● ASSIGNED TASK
Below is a listing. Set down exactly the lines from the one containing "Before and after one commit to JonathanSeriesX/everycase, a" through the one containing "5 other files.", both ends included, and leave out the rest.
== DATA SHOWN
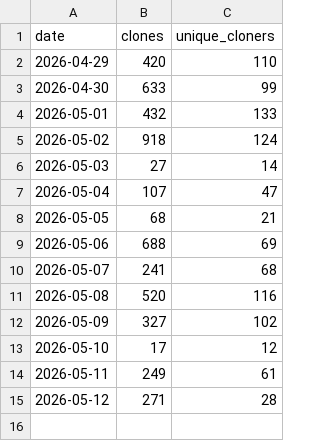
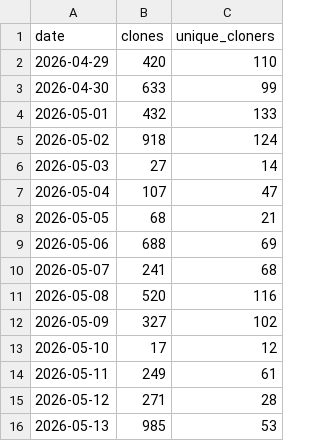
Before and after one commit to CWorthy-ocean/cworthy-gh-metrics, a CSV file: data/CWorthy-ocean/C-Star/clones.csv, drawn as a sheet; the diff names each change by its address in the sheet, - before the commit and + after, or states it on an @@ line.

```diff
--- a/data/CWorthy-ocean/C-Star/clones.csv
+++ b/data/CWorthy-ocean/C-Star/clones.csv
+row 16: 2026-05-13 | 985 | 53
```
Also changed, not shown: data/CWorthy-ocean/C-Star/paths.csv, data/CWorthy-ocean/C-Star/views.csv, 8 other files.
====
== DATA SHOWN
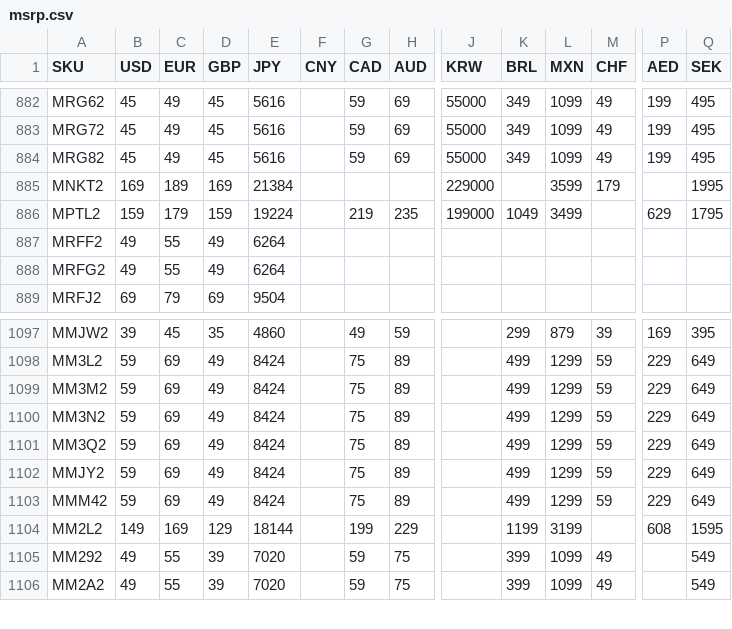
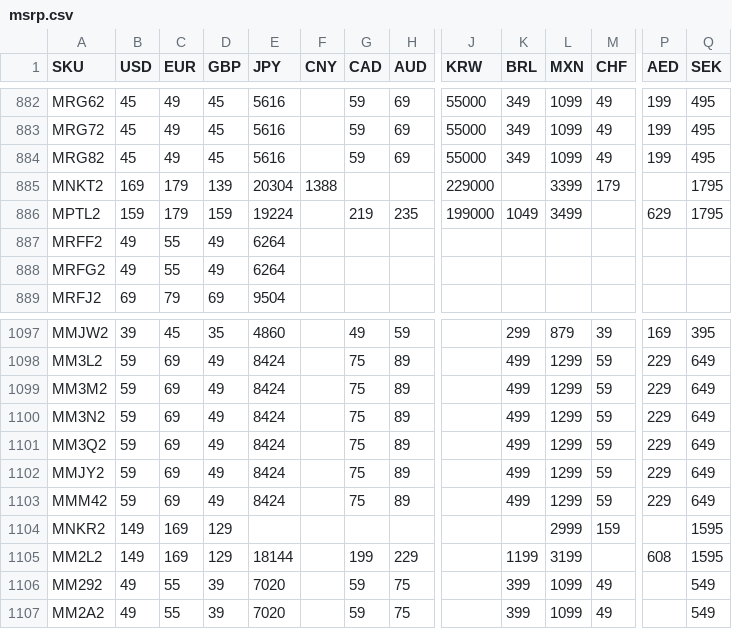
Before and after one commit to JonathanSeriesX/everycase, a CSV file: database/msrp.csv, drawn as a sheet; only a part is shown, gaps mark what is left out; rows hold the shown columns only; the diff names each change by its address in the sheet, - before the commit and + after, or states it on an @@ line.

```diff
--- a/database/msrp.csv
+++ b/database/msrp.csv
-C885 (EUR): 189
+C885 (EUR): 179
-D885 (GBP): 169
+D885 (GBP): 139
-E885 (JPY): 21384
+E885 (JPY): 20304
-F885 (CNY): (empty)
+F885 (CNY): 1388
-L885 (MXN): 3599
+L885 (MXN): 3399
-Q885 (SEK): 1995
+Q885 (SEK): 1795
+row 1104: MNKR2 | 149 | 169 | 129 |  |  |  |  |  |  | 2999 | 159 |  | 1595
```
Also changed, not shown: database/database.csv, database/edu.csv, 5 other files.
====
● RESPONSE
Before and after one commit to JonathanSeriesX/everycase, a CSV file: database/msrp.csv, drawn as a sheet; only a part is shown, gaps mark what is left out; rows hold the shown columns only; the diff names each change by its address in the sheet, - before the commit and + after, or states it on an @@ line.

```diff
--- a/database/msrp.csv
+++ b/database/msrp.csv
-C885 (EUR): 189
+C885 (EUR): 179
-D885 (GBP): 169
+D885 (GBP): 139
-E885 (JPY): 21384
+E885 (JPY): 20304
-F885 (CNY): (empty)
+F885 (CNY): 1388
-L885 (MXN): 3599
+L885 (MXN): 3399
-Q885 (SEK): 1995
+Q885 (SEK): 1795
+row 1104: MNKR2 | 149 | 169 | 129 |  |  |  |  |  |  | 2999 | 159 |  | 1595
```
Also changed, not shown: database/database.csv, database/edu.csv, 5 other files.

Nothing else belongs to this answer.